## Records excerpted from a collection
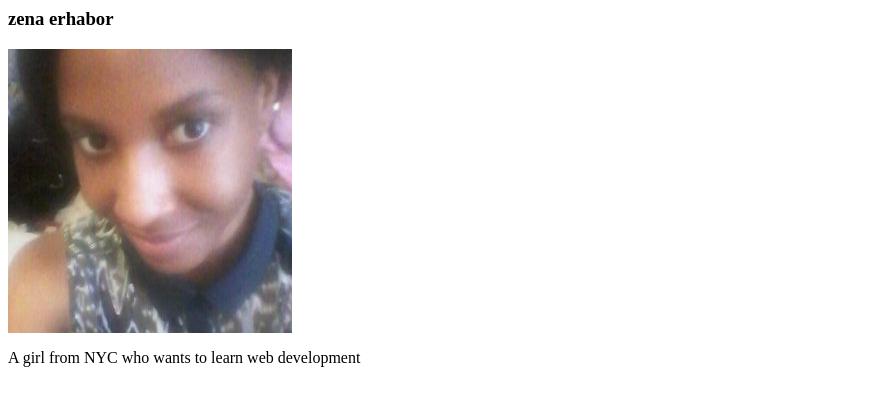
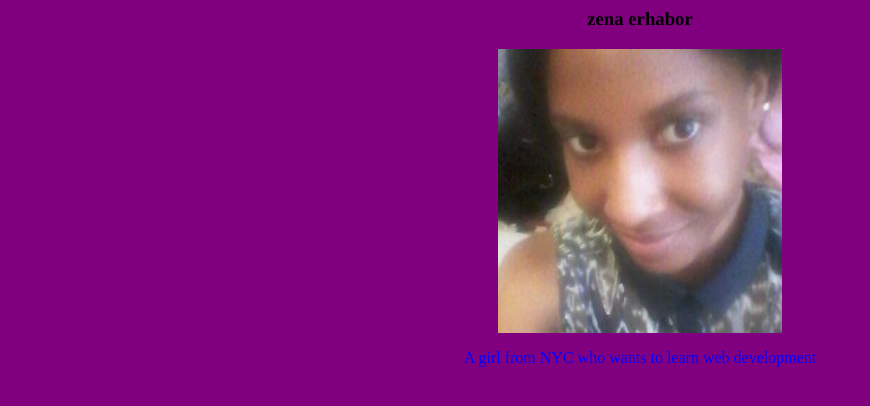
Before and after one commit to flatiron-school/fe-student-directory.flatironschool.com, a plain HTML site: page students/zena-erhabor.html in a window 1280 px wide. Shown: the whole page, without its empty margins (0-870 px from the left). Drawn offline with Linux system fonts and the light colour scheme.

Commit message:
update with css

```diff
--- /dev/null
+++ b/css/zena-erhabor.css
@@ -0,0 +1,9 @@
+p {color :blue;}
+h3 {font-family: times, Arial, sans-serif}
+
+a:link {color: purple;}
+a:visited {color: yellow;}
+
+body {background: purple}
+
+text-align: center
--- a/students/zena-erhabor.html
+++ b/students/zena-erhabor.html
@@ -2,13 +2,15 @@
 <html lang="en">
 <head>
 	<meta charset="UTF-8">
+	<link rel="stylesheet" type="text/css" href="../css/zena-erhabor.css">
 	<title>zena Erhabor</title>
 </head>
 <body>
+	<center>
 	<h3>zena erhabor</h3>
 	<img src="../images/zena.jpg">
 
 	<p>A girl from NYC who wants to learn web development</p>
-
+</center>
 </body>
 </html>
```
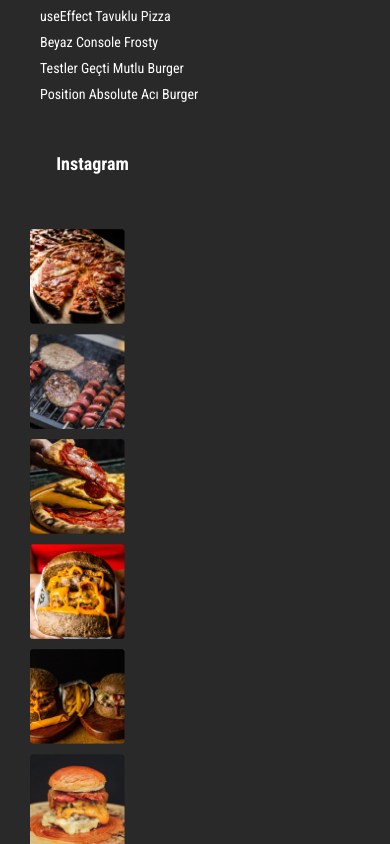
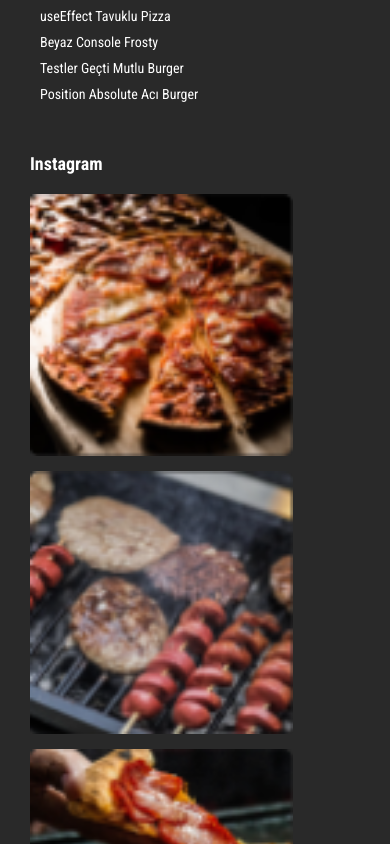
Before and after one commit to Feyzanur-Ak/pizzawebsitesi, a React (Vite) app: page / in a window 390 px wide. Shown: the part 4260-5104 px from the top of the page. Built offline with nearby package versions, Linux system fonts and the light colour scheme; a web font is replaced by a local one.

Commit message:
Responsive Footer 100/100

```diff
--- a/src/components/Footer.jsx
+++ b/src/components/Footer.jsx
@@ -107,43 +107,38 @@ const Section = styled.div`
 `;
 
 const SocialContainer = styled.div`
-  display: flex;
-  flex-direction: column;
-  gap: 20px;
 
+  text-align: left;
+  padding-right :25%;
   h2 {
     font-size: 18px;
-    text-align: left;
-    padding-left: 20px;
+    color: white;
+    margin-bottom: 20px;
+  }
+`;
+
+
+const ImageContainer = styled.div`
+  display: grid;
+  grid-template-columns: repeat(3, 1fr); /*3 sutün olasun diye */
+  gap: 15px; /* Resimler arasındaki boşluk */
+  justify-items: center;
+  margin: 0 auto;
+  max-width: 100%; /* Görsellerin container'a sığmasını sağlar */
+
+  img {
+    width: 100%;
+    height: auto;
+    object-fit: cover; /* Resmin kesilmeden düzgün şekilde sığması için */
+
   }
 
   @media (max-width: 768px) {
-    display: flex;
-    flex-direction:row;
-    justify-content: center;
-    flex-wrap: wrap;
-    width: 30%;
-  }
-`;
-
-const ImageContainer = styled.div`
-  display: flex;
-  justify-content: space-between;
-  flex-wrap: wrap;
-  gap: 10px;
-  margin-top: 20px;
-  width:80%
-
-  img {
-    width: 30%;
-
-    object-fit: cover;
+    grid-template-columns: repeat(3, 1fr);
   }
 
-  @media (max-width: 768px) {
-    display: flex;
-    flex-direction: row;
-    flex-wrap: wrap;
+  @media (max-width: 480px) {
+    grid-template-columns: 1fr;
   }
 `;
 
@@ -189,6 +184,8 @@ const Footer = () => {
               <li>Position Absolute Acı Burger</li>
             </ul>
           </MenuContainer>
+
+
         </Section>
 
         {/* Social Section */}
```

## WHAT TO PRODUCE
Only the lines above that hold "link" are wanted. Show every one of them.

## FINISHED EXERCISE
+a:link {color: purple;}
+	<link rel="stylesheet" type="text/css" href="../css/zena-erhabor.css">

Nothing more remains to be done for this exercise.